Those of you who buy your candy bars and bottles of pop, your boxes of computer disks, etc. because they promise a possible $10,000 “free prize” -- you need to look at this really, truly “something for nothing” that is available to so many. Having rented for a year, I know that it’s not available to all, and that saddens me. But having also lived in a group situation, where I have gone to the compost bin and found old bread, meat bones and cat litter, I am not naïve enough to suggest that apartment houses can sustain compost bins. This is a commitment that has to be made by the individual.. oddly, the computer phrase “garbage in, garbage out” applies here, too -- not everything can be composted, at least not in the same bin. I have been reading about old farms and how they recycle “everything but the curl in the pig’s tail“, but unless you are set up for the full recycle process (sounds like about 5 acres) complete with animals who will eat any spare meat scraps, and making soap and candles from tallow, then some stuff does end up in the trash. But any vegetable scraps, coffee grounds (I add the paper cone filter), cut grass, dead leaves -- weeds if you are brave and have at least a journeyman level composting ability -- all of it that would have ended up being hauled away as trash becomes the exact same wonderful rich stuff that you buy for $6.99 a bag under the name “Black Gold -- with worm castings”(that’s wormshit -- but you knew that, right?). Instead of $30 every spring plus the gas to transport it, you have free compost! Alright, some folks would argue that there is a bit of sweat equity involved, but again, why pay $200/month for a gym when you have the chance to work it all off in the backyard? And depending on your pile, it’s not even that much heavy lifting… but I suppose I’m probably preaching to the choir. You wormheads are reading this and nodding eagerly, the others have clicked over to another blog… ah, well.

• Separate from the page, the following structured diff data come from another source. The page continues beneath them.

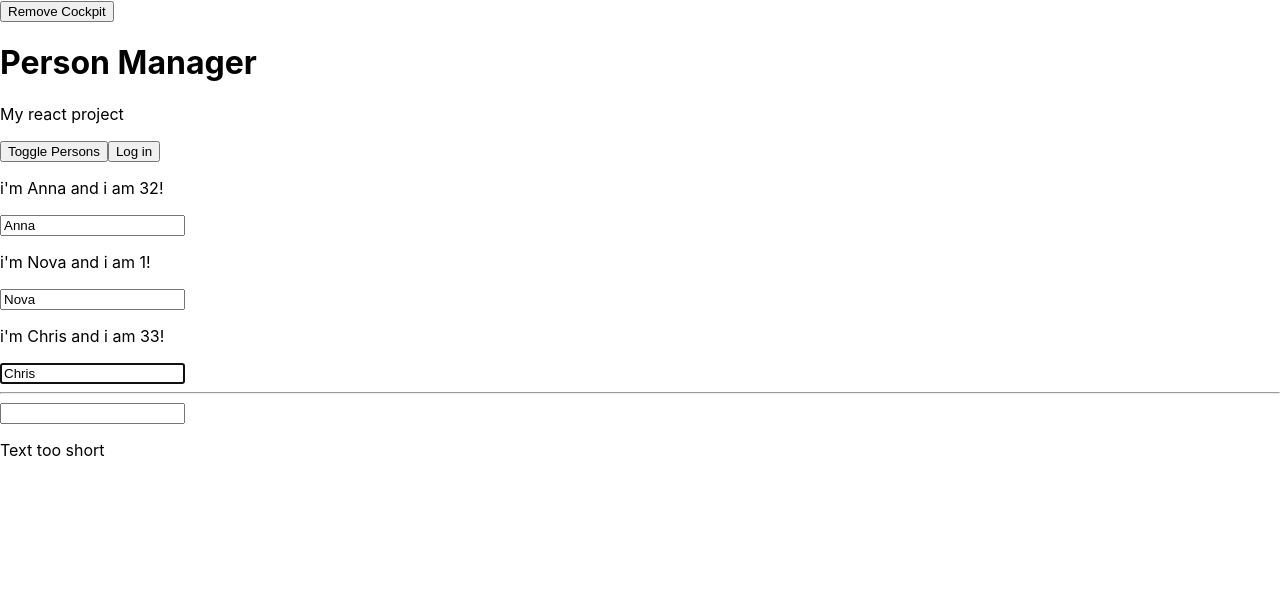
Repository: chrisbriz/myreactapp
Page: /
An editor plug-in stored every save of this project. The page is shown before and after the next save, followed by the edit.
The browser window is 1280 px wide. The pictures show the whole page.
The project was rebuilt for these pictures with package versions that can differ from the ones it lists, and the page was loaded fresh each time. Also part of the build but not shown: src/Containers/App.css, src/Components/Char.js, src/Components/Persons/Person/Person.css, src/Components/Cockpit/Cockpit.css.

Above is the page before, as saved 2019-02-20 10:03:43.

### src/index.js
import React from 'react';
import ReactDOM from 'react-dom';
import './index.css';
import App from './Containers/App';
import * as serviceWorker from './serviceWorker';

ReactDOM.render(<App appTitle="Person Manager"/>, document.getElementById('root'));

// If you want your app to work offline and load faster, you can change
// unregister() to register() below. Note this comes with some pitfalls.
// Learn more about service workers: http://bit.ly/CRA-PWA
serviceWorker.unregister();

### src/Containers/App.js
import React, { Component } from 'react';
import classes from './App.css';
import Validation from '../Components/Validation';
import Char from '../Components/Char';
import Persons from '../Components/Persons/Persons';
import Cockpit from '../Components/Cockpit/Cockpit';
import withCLass from '../HOC/withClass';
import Auxiliary from '../HOC/Auxiliary';


class App extends Component {

  constructor(props) {
    super(props);
    console.log('[App.js] constructor');
  }

  //state = component internal data, data source
  state = {
    persons: [
      { id: '1', name: 'Anna', age: 32 },
      { id: '2', name: 'Nova', age: 1 },
      { id: '3', name: 'Chris', age: 33 }
    ],
    showPersons: false,
    userInput: '',
    showCockpit: true,
    changeCounter: 0,
    authenticated: false
  }

  static getDerivedStateFromProps(props, state) {
    console.log('[App.js] getDerivedStateFromProps', props)
    return state;
  }

  //IMPORTANT LIFECYCLE HOOK
  componentDidMount() {
    console.log('[App.js] componentDidMount');
  }

  //IMPORTANT LIFECYCLE HOOK
  shouldComponentUpdate(nextProps, nextState) {
    console.log('[App-js] shouldComponentUpdate');
    return true;
  }

  //IMPORTANT LIFECYCLE HOOK
  componentDidUpdate() {
    console.log('[App-js] componentDidUpdate');
  }

  inputChangeHandler = (event) => {
    this.setState({ userInput: event.target.value })
  }

  deleteCharHandler = (index) => {
    const text = this.state.userInput.split('');
    text.splice(index, 1);
    const updatedText = text.join('');
    this.setState({ userInput: updatedText });
  }

  nameChangedHandler = (event, id) => {
    const personIndex = this.state.persons.findIndex(p => {
      return p.id === id;
    });

    const person = {
      ...this.state.persons[personIndex]
    };

    person.name = event.target.value;

    const persons = [...this.state.persons];
    persons[personIndex] = person;

    this.setState((prevState, props) => {
      return {
        persons: persons,
        changeCounter: prevState.changeCounter + 1
      };
    });
  }

  deletePersonHandler = (personIndex) => {
    // const persons = this.state.persons.slice();
    /*spread operator = spreads le element of the initial array into a new array
    we now manipulate a copy of the original state (mutating the state directly is bad practice)
    then updating the state*/
    const persons = [...this.state.persons];
    persons.splice(personIndex, 1);
    this.setState({ persons: persons });
  }

  togglePersonsHandler = () => {
    const doesShow = this.state.showPersons;
    this.setState({ showPersons: !doesShow });
  }

  loginHandler = () => {
    this.setState({authenticated: true});
  }

  render() {
    console.log('[App.js] render')

    const charList = this.state.userInput.split('').map((ch, index) => {
      return <Char
        character={ch}
        key={index}
        clicked={() => this.deleteCharHandler(index)} />;
    });

    let persons = null;

    if (this.state.showPersons) {
      persons =
        <Persons
          persons={this.state.persons}
          clicked={this.deletePersonHandler}
          changed={this.nameChangedHandler}
          isAuthenticated={this.state.authenticated} />
    }

    return (
      <Auxiliary>
        <button
          onClick={() => {
            this.setState({ showCockpit: false });
          }}>
          Remove Cockpit
        </button>
        {this.state.showCockpit ? (
          <Cockpit
            title={this.props.appTitle}
            showPersons={this.state.showPersons}
            personsLength={this.state.persons.length}
            clicked={this.togglePersonsHandler}
            login={this.loginHandler}
          />
        ) : null}
        {persons}
        <hr />
        <input
          type="text"
          onChange={this.inputChangeHandler}
          value={this.state.userInput} />
        <p>{this.state.userInput}</p>
        <Validation inputLength={this.state.userInput.length} />
        {charList}
      </Auxiliary>
    );
  }
}

export default withCLass(App, classes.App);

### src/Components/Validation.js
import React from 'react';

const validation = (props) => {
    let validationMessage = 'Text long enough';

    if(props.inputLength <= 5){
        validationMessage ='Text too short';
    }

    return (
        <div>
            <div>{validationMessage}</div>
        </div>
    );
};

export default validation;

### src/Components/Persons/Persons.js
import React, { PureComponent } from 'react';
import Person from './Person/Person';


class Persons extends PureComponent {
    // static getDerivedStateFromProps(props, state){
    //     console.log('[Persons.js] getDerivedStateFromProps');
    //     return state;
    // }

    // componentWillReceiveProps(props){
    //     console.log('[Persons.js] componentWillReceiveProps', props);
    // }

    // shouldComponentUpdate(nextProps, nextState) {
    //     console.log('[Persons.js] souldComponentUpdate');
    //     if (
    //         nextProps.persons !== this.props.persons ||
    //         nextProps.changed !== this.props.changed ||
    //         nextProps.clicked !== this.props.clicked
    //         ) {
    //         return true;
    //     } else {
    //         return false;
    //     }
    // }

    getSnapshotBeforeUpdate(prevProps, prevState) {
        console.log('[Persons.js] getSnapshotBeforeUpdate');
        return { message: 'Snapshot!' };
    }

    componentDidUpdate(prevProps, prevState, snapshot) {
        console.log('[Persons.js] componentDidUpdate');
        console.log(snapshot);
    }

    componentWillUnmount() {
        console.log('[Persons.js] componentWillUnmount');
    }

    render() {
        console.log('[Person.js] rendering...');
        return this.props.persons.map((person, index) => {
            return (
                <Person
                    click={() => this.props.clicked(index)}
                    name={person.name}
                    age={person.age}
                    key={person.id}
                    changed={(event) => this.props.changed(event, person.id)}
                    isAuth={this.props.isAuthenticated}
                />
            );
        });
    }
}

export default Persons;

### src/Components/Cockpit/Cockpit.js
import React, { useEffect, useRef } from 'react';
import classes from './Cockpit.css';

const cockpit = (props) => {
    const toggleBtnRef = useRef(null);

    useEffect(() => {
        console.log('[Cockpit.js] useEffect');
        //HTTP request...
        // setTimeout(() => {
        //     alert('Saved data to the cloud');
        // }, 1000);
        toggleBtnRef.current.click();
        return () => {
            console.log('[Cockpit.js] clean up work in useEffect');
        };
    }, []);

    const assignedClasses = [];
    let btnClass = '';
    if (props.showPersons) {
        btnClass = classes.Red;
    }
    if (props.personsLength <= 2) {
        assignedClasses.push(classes.red);
    }
    if (props.personsLength <= 1) {
        assignedClasses.push(classes.bold);
    }

    return (
        <div className={classes.Cockpit}>
            <h1>{props.title}</h1>
            <p className={assignedClasses.join(' ')}>My react project</p>
            <button
                ref={toggleBtnRef}
                className={btnClass}
                onClick={props.clicked}>
                Toggle Persons
                </button>
            <button
                onClick={props.login}>
                Log in
                </button>
        </div>
    );

};

export default React.memo(cockpit);

### src/HOC/withClass.js
import React from 'react';

const withClass = (WrappedComponent, className) => {
    return props => (
        <div className={className}>
            <WrappedComponent {...props} />
        </div>
    );
};

export default withClass;

### src/Components/Persons/Person/Person.js
import React, { Component } from 'react';
import PropTypes from 'prop-types';

import Auxiliary from '../../../HOC/Auxiliary';
import withClass from '../../../HOC/withClass';
import classes from './Person.css';



//props = properties on the element in app.js
class Person extends Component {
constructor(props){
  super(props);
  this.inputElementRef = React.createRef();
}

componentDidMount(){
  // this.inputElement.focus();
  this.inputElementRef.current.focus();
}

  render() {
    console.log('[Person.js] rendering...');
    return (
      <Auxiliary>
        <p onClick={this.props.click}>
          i'm {this.props.name} and i am {this.props.age}!
        </p>
        <p key="i2">{this.props.children}</p>
        <input
          key="i3"
          // ref={(inputEl) => {this.inputElement = inputEl}}
          ref={this.inputElementRef}
          type="text"
          onChange={this.props.changed}
          value={this.props.name}
        />
      </Auxiliary>
    );
  }
}

Person.propTypes = {
  click: PropTypes.func,
  name: PropTypes.string,
  age: PropTypes.number,
  changed: PropTypes.func
};

export default withClass(Person, classes.Person);

Loaded but not shown: public/index.html (common file); src/index.css (common file); src/serviceWorker.js (common file); src/HOC/Auxiliary.js (common file)

After the next save:
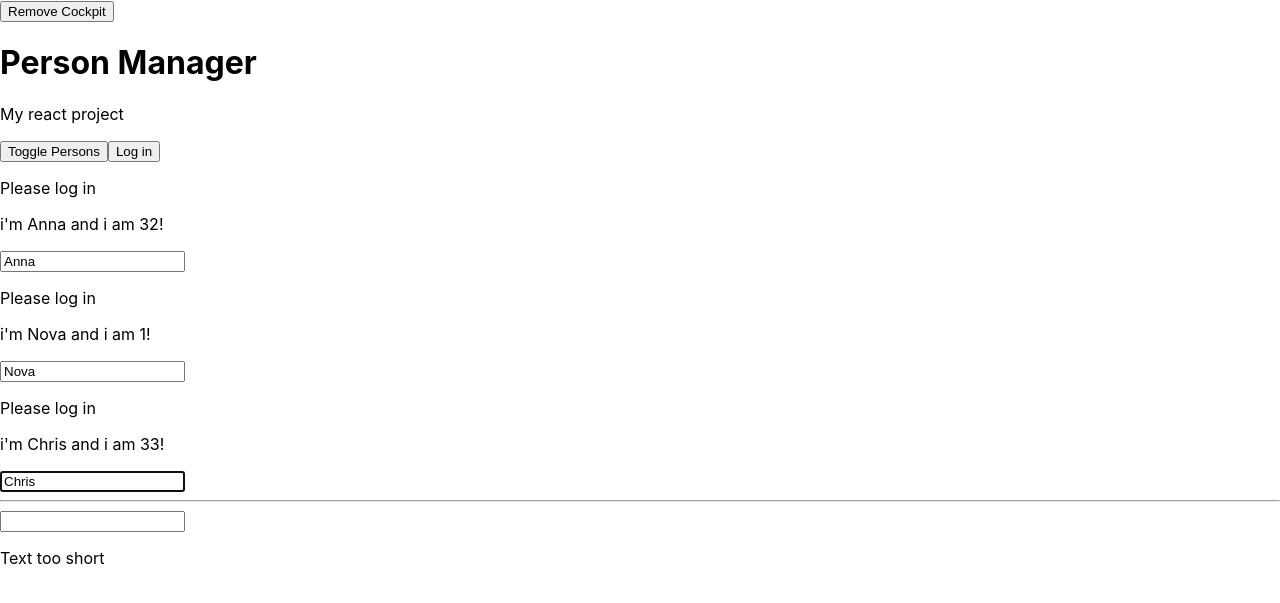
Saved 65 s later.
--- a/src/Components/Persons/Person/Person.js
+++ b/src/Components/Persons/Person/Person.js
@@ -23,6 +23,7 @@
     console.log('[Person.js] rendering...');
     return (
       <Auxiliary>
+        {this.props.isAuth ? <p>Authenticated</p> : <p>Please log in</p>}
         <p onClick={this.props.click}>
           i'm {this.props.name} and i am {this.props.age}!
         </p>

Since it’s just us recycle freaks here now… I’ll confess that I am looking forward to figuring out how to reuse as much of my purchased stuff as possible. Compost is actually the easy part. All those plastic meat trays are a challenge… I know that the solution is to buy in bulk and select carefully (and - vegans are screaming - don‘t eat meat!), and I will also enjoy trying to figure out which packaging becomes the best recycled art (if nothing else can be done with it, make art?). But really, there is a limit to how many soap bottle maiden dollies I can craft… and I know I’m not alone in noticing the correlation between slowing down and being able to deal sensibly with one’s garbage. With only one foot in the conspiracy-theory camp, I wonder sometimes if racing us around isn’t a really good strategy for making us buy more and more disposable items? I have spent a lot of time this past year trying to make my own lunches, reuse my lunchbags, etc… and whenever I have a day with too many appointments, it all goes astray and I end up eating fast food and tossing the container. But that’s another blog.